Have writers for The Walking Dead devoured all their good storylines, content now to serve leftovers?
The following story contains spoilers. Beware!
The season premiere of The Walking Dead did not live up to my expectations — and I believe it shows that the show’s writers are losing steam and are merely scripting events for shock value. Season seven opened with the long awaited payoff to last year’s cliffhanger ending. Who did Negan kill? Turns out, it was Abraham — a call the internet had made months in advance. Then, just when we thought the weight of a gimmicky ratings ploy was lifted, the show decided to pull from its source material and kill off series’ favorite Glenn, and at once the voices of many fans cried out in agony.
This left a bad taste in many fans’ mouths and left me very confused and angry at the lack of originality and poor planning on the writers’ part. For those who are unaware, The Walking Dead is based on a series of comic books. The show follows its source material very loosely; save for a couple key characters and plotlines, it’s almost its own separate thing. That’s what made it work — it thrived on unpredictability and original plotlines, at least for the first few seasons.
After seeing how this cliffhanger caused the show’s online buzz to spike, The Walking Dead’s writers decided to do something similar.
The past two seasons have almost followed the comics to a tee — and now the show feels relentlessly bleak. The show went from an original commentary on human nature that reanimated the zombie craze, to a nihilistic, ratings-chasing bore that throws in would-be iconic events for shock rather than storytelling value. And this was embodied in the way the show’s writers have treated the character of Glenn Rhee over the last few seasons.
A couple years back, the blogosphere was abuzz and television watchers were reeling from the “death” of Game of Thrones’ Jon Snow.
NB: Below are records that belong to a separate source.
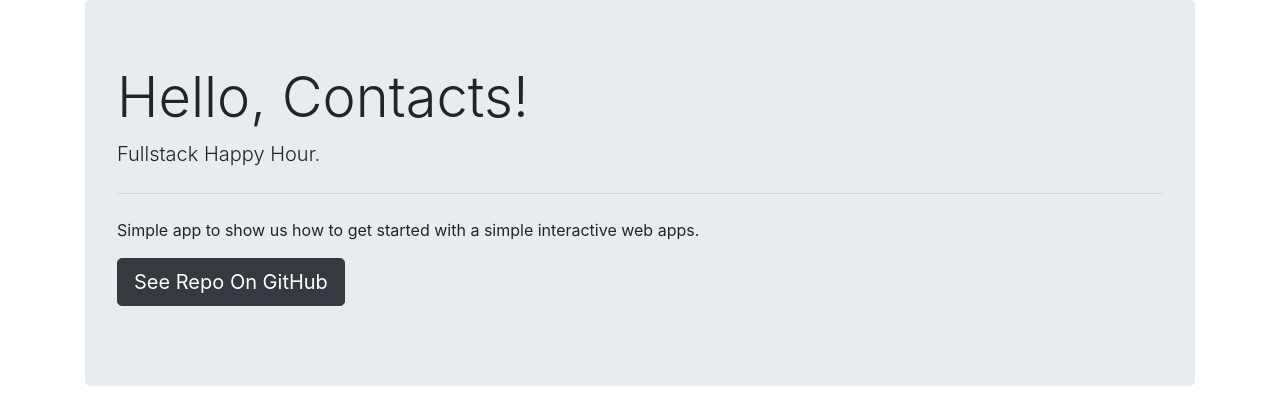
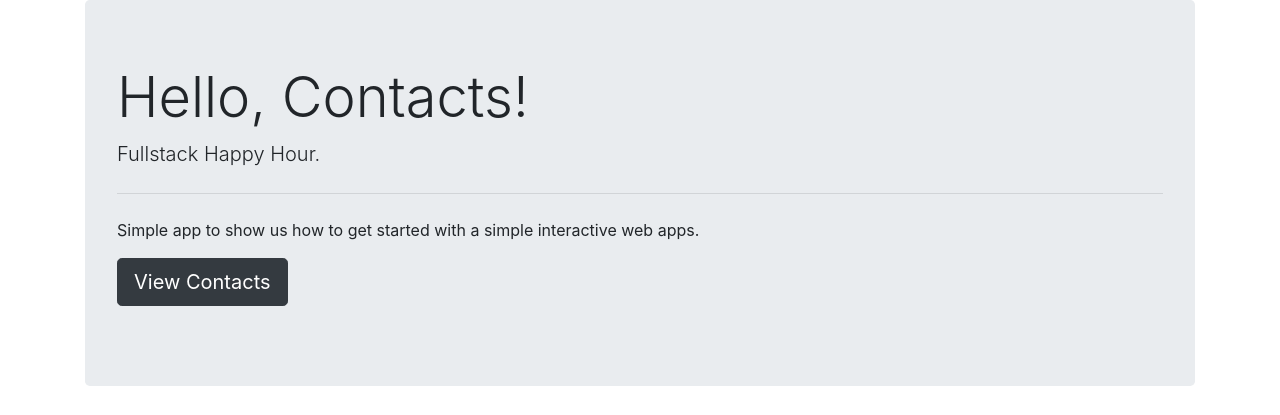
Before and after one commit to ricklopez/Fullstack-Happy-Hour-092220, a plain HTML site: page index.html in a window 1280 px wide. Shown: the top 415 px of the page. Drawn offline with nearby package versions, Linux system fonts and the light colour scheme.

Commit message:
Update Static Version of App

```diff
--- a/index.html
+++ b/index.html
@@ -19,7 +19,7 @@
         <hr class="my-4">
         <p>Simple app to show us how to get started with a simple interactive web apps.</p>
         <p class="lead">
-          <a class="btn btn-dark btn-lg" href="#" role="button">See Repo On GitHub</a>
+          <a class="btn btn-dark btn-lg" href="#" role="button">View Contacts</a>
         </p>
       </div>
     </div>
```
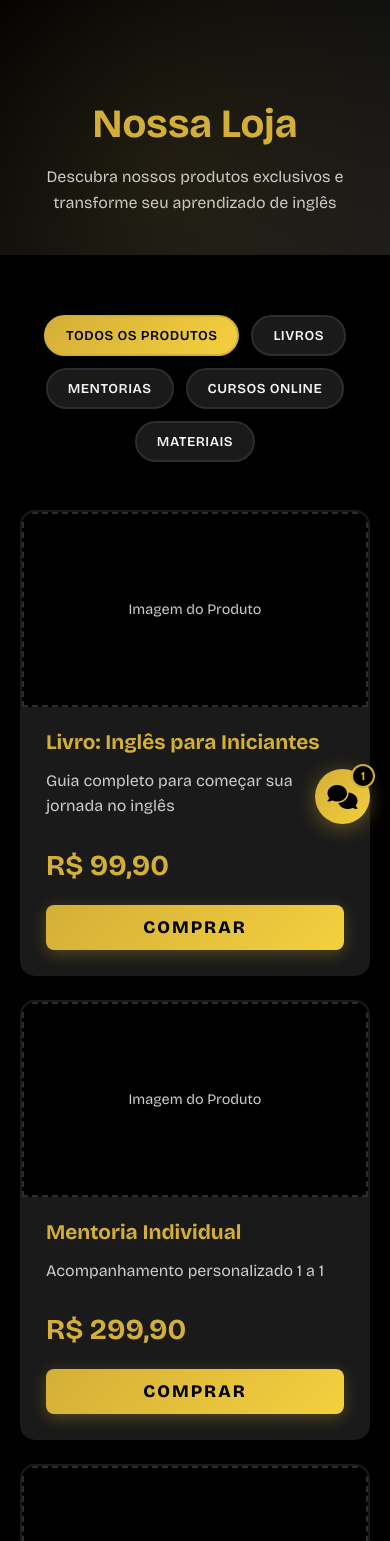
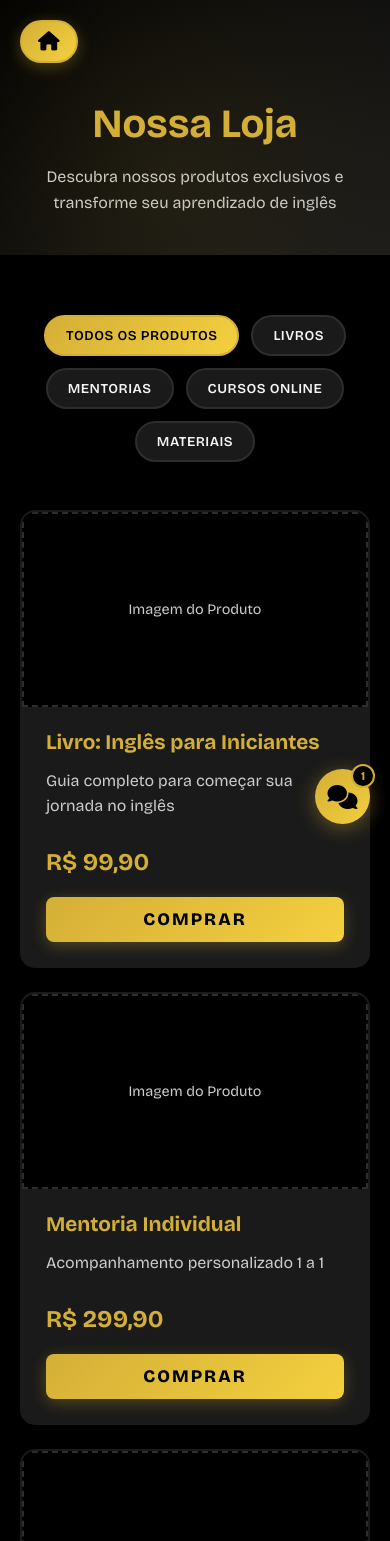
Before and after one commit to muriloLuix/institutoTalitaCruz, a React (Vite) app in the folder frontend/: page /loja in a window 390 px wide. Shown: the top 1541 px of the page. Built offline with nearby package versions, Linux system fonts and the light colour scheme.

Commit message:
Responsividade, ajustes no frontend

```diff
--- a/frontend/index.html
+++ b/frontend/index.html
@@ -1,8 +1,8 @@
 <!doctype html>
-<html lang="en">
+<html lang="pt-BR">
   <head>
     <meta charset="UTF-8" />
-    <link rel="icon" type="image/svg+xml" href="/vite.svg" />
+    <link rel="icon" type="image/ico" href="/favicon.ico" />
     <meta name="viewport" content="width=device-width, initial-scale=1.0" />
     <link rel="preconnect" href="https://fonts.googleapis.com">
     <link rel="preconnect" href="https://fonts.gstatic.com" crossorigin>
--- a/frontend/src/App.tsx
+++ b/frontend/src/App.tsx
@@ -1,6 +1,8 @@
 import { BrowserRouter as Router, Routes, Route } from 'react-router-dom';
 import Footer from './components/Footer';
 import Chat from './components/Chat';
+import ScrollToTop from './components/ScrollToTop';
+import BackToHome from './components/BackToHome';
 import Landing from './pages/Landing';
 import Loja from './pages/Loja';
 import './App.css';
@@ -17,6 +19,8 @@ function App() {
         </main>
         <Footer />
         <Chat />
+        <ScrollToTop />
+        <BackToHome />
       </div>
     </Router>
   );
--- /dev/null
+++ b/frontend/src/components/BackToHome/BackToHome.css
@@ -0,0 +1,70 @@
+.back-to-home {
+  position: fixed;
+  top: 30px;
+  left: 30px;
+  display: flex;
+  align-items: center;
+  gap: 0.75rem;
+  padding: 0.875rem 1.5rem;
+  background: var(--gradient-gold) !important;
+  border: 2px solid var(--color-gold);
+  border-radius: 50px;
+  color: var(--color-black) !important;
+  font-weight: 600;
+  text-decoration: none;
+  cursor: pointer;
+  transition: transform 0.3s ease, box-shadow 0.3s ease, background 0.3s ease;
+  z-index: 1000;
+  box-shadow: 0 4px 15px rgba(212, 175, 55, 0.3);
+}
+
+.back-to-home:hover {
+  transform: translateY(-2px);
+  box-shadow: 0 6px 20px rgba(212, 175, 55, 0.5);
+  background: linear-gradient(135deg, #d4af37 0%, #f4d03f 100%) !important;
+  color: var(--color-black) !important;
+}
+
+.back-to-home:active {
+  transform: translateY(0);
+}
+
+.back-to-home i {
+  font-size: 1.1rem;
+}
+
+.back-to-home-text {
+  font-size: 0.95rem;
+  letter-spacing: 0.5px;
+}
+
+@media (max-width: 768px) {
+  .back-to-home {
+    top: 20px;
+    left: 20px;
+    padding: 0.75rem 1.25rem;
+    gap: 0.5rem;
+  }
+
+  .back-to-home-text {
+    font-size: 0.85rem;
+  }
+
+  .back-to-home i {
+    font-size: 1rem;
+  }
+}
+
+@media (max-width: 480px) {
+  .back-to-home {
+    padding: 0.625rem 1rem;
+  }
+
+  .back-to-home-text {
+    display: none;
+  }
+
+  .back-to-home i {
+    font-size: 1.2rem;
+  }
+}
--- /dev/null
+++ b/frontend/src/components/BackToHome/BackToHome.tsx
@@ -0,0 +1,20 @@
+import { Link, useLocation } from 'react-router-dom';
+import './BackToHome.css';
+
+const BackToHome = () => {
+   const location = useLocation();
+   const isHome = location.pathname === '/';
+
+   if (isHome) {
+      return null;
+   }
+
+   return (
+      <Link to="/" className="back-to-home" aria-label="Voltar para o início">
+         <i className="fas fa-home"></i>
+         <span className="back-to-home-text">Início</span>
+      </Link>
+   );
+};
+
+export default BackToHome;
--- /dev/null
+++ b/frontend/src/components/BackToHome/index.tsx
@@ -0,0 +1 @@
+export { default } from './BackToHome';
--- a/frontend/src/components/Contato/Contato.css
+++ b/frontend/src/components/Contato/Contato.css
@@ -148,11 +148,28 @@
   }
 
   .info-item {
-    flex-direction: column;
-    text-align: center;
+    flex-direction: row;
+    text-align: left;
+    align-items: flex-start;
   }
 
   .info-icon {
     font-size: 2rem;
+    flex-shrink: 0;
+  }
+
+  .info-text {
+    flex: 1;
+  }
+
+  .info-text h3 {
+    font-size: 1.1rem;
+    margin-bottom: 0.5rem;
+  }
+
+  .info-text p {
+    font-size: 0.9rem;
+    line-height: 1.5;
+    word-break: break-word;
   }
 }
--- /dev/null
+++ b/frontend/src/components/ScrollToTop/ScrollToTop.css
@@ -0,0 +1,47 @@
+.scroll-to-top {
+  position: fixed;
+  bottom: 30px;
+  left: 30px;
+  width: 50px;
+  height: 50px;
+  background: var(--gradient-gold) !important;
+  border: 2px solid var(--color-gold);
+  border-radius: 50%;
+  color: var(--color-black) !important;
+  font-size: 1.2rem;
+  cursor: pointer;
+  display: flex;
+  align-items: center;
+  justify-content: center;
+  opacity: 0;
+  visibility: hidden;
+  transition: transform 0.3s ease, box-shadow 0.3s ease, background 0.3s ease, opacity 0.3s ease, visibility 0.3s ease;
+  z-index: 999;
+  box-shadow: 0 4px 15px rgba(212, 175, 55, 0.3);
+}
+
+.scroll-to-top.visible {
+  opacity: 1;
+  visibility: visible;
+}
+
+.scroll-to-top:hover {
+  transform: translateY(-5px);
+  box-shadow: 0 6px 20px rgba(212, 175, 55, 0.5);
+  background: linear-gradient(135deg, #d4af37 0%, #f4d03f 100%) !important;
+  color: var(--color-black) !important;
+}
+
+.scroll-to-top:active {
+  transform: translateY(-2px);
+}
+
+@media (max-width: 768px) {
+  .scroll-to-top {
+    width: 45px;
+    height: 45px;
+    bottom: 20px;
+    left: 20px;
+    font-size: 1rem;
+  }
+}
--- /dev/null
+++ b/frontend/src/components/ScrollToTop/ScrollToTop.tsx
@@ -0,0 +1,41 @@
+import { useState, useEffect } from 'react';
+import './ScrollToTop.css';
+
+const ScrollToTop = () => {
+   const [isVisible, setIsVisible] = useState(false);
+
+   useEffect(() => {
+      const toggleVisibility = () => {
+         if (window.pageYOffset > 300) {
+            setIsVisible(true);
+         } else {
+            setIsVisible(false);
+         }
+      };
+
+      window.addEventListener('scroll', toggleVisibility);
+
+      return () => {
+         window.removeEventListener('scroll', toggleVisibility);
+      };
+   }, []);
+
+   const scrollToTop = () => {
+      window.scrollTo({
+         top: 0,
+         behavior: 'smooth'
+      });
+   };
+
+   return (
+      <button
+         className={`scroll-to-top ${isVisible ? 'visible' : ''}`}
+         onClick={scrollToTop}
+         aria-label="Voltar ao topo"
+      >
+         <i className="fas fa-arrow-up"></i>
+      </button>
+   );
+};
+
+export default ScrollToTop;
--- /dev/null
+++ b/frontend/src/components/ScrollToTop/index.tsx
@@ -0,0 +1 @@
+export { default } from './ScrollToTop';
--- a/frontend/src/pages/Landing.css
+++ b/frontend/src/pages/Landing.css
@@ -228,6 +228,7 @@
     flex-direction: column;
     align-items: stretch;
     justify-content: center;
+    margin-bottom: 2rem;
   }
 
   .hero-buttons .btn-primary,
@@ -236,4 +237,17 @@
     min-width: auto;
     padding: 1rem 2rem;
   }
+
+  .scroll-indicator {
+    bottom: 10px;
+  }
+
+  .scroll-arrow {
+    width: 40px;
+    height: 40px;
+  }
+
+  .scroll-arrow i {
+    font-size: 1rem;
+  }
 }
--- a/frontend/src/pages/Loja.css
+++ b/frontend/src/pages/Loja.css
@@ -165,17 +165,22 @@
   align-items: center;
   gap: 1rem;
   margin-top: auto;
+  flex-wrap: wrap;
 }
 
 .produto-preco {
-  font-size: 1.8rem;
+  font-size: 1.5rem;
   font-weight: 700;
   color: var(--color-gold);
+  flex: 0 1 auto;
+  min-width: 0;
 }
 
 .produto-btn {
   padding: 0.75rem 1.5rem;
   white-space: nowrap;
+  flex-shrink: 0;
+  min-width: fit-content;
 }
 
 .produto-btn:disabled {
--- a/frontend/src/pages/Loja.tsx
+++ b/frontend/src/pages/Loja.tsx
@@ -1,5 +1,5 @@
 import { useState, useEffect } from 'react';
-import { useSearchParams } from 'react-router-dom';
+import { useSearchParams, useLocation } from 'react-router-dom';
 import './Loja.css';
 
 interface Produto {
@@ -14,6 +14,7 @@ interface Produto {
 
 const Loja = () => {
    const [searchParams] = useSearchParams();
+   const location = useLocation();
    const categoriaFiltro = searchParams.get('categoria');
    const [produtos, setProdutos] = useState<Produto[]>([]);
    const [categoriaSelecionada, setCategoriaSelecionada] = useState<string>(categoriaFiltro || 'todos');
@@ -26,6 +27,15 @@ const Loja = () => {
       { id: 'cursos', nome: 'Cursos Online' },
       { id: 'materiais', nome: 'Materiais' }
    ];
+
+   useEffect(() => {
+      // Rola para o topo da página sempre que a rota mudar para /loja
+      window.scrollTo({
+         top: 0,
+         left: 0,
+         behavior: 'instant'
+      });
+   }, [location.pathname]);
 
    useEffect(() => {
       // Aqui você fará a chamada para a API do backend
```
Also changed, not shown: 1 other file (tests, documents, lock files or other folders).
After years of following his conscience rather than the dictations of tradition, every decision the well-meaning but naïve bastard made came back to stab him in the gut – literally. Fans were shocked that such a beloved character was gone…but was he? While the character was still bleeding out on screen, conspiracy theorists set the internet aflame with theories – after all, this was a universe of magic and dragons. Surely anything was possible? Sure enough, a year later, Snow was resurrected by vaguely explainable hocus pocus, and it was a television EVENT. The character’s entire purpose and story arc was revitalized – all because he had walked through death’s door and turned back around. After seeing how this cliffhanger caused the show’s online buzz to spike, The Walking Dead’s writers decided to do something similar.
When The Walking Dead’s writers wanted to dominate the entertainment conversation once more, they pulled out the ol’ “Let’s kill off Glenn!” card— again.
In the AMC show’s sixth season – right when Jon Snow speculation was reaching a fever pitch – the writers decided to kill off Glenn, tossing his fate in the air for the next several episodes. And when everyone’s favorite pizza delivery guy made his triumphant return, fans let out a collective sigh of relief. Everything went back to normal – and that wasn’t a good thing. There had been no stakes in the “fake out.” Story-wise, there was no reason to make fans think that Glenn had been turned to walker-chow. It was a ratings ploy, pure and simple. And a year later, when The Walking Dead’s writers wanted to dominate the entertainment conversation once more, they pulled out the ol’ “Let’s kill off Glenn!” card— again.
“But this time, let’s just let viewers know that someone died, without showing them who!” they must have said together in a RedBull-addled fever. “We’ll let the speculation drag on for months, as the real brain-dead walkers of America – our faithful viewers – talk about nothing but our gimmicky ratings ploy. Then when we finally kill this fan favorite character off – for no real reason related to the story – the ratings will be HUGE!”
And the story will be insignificant.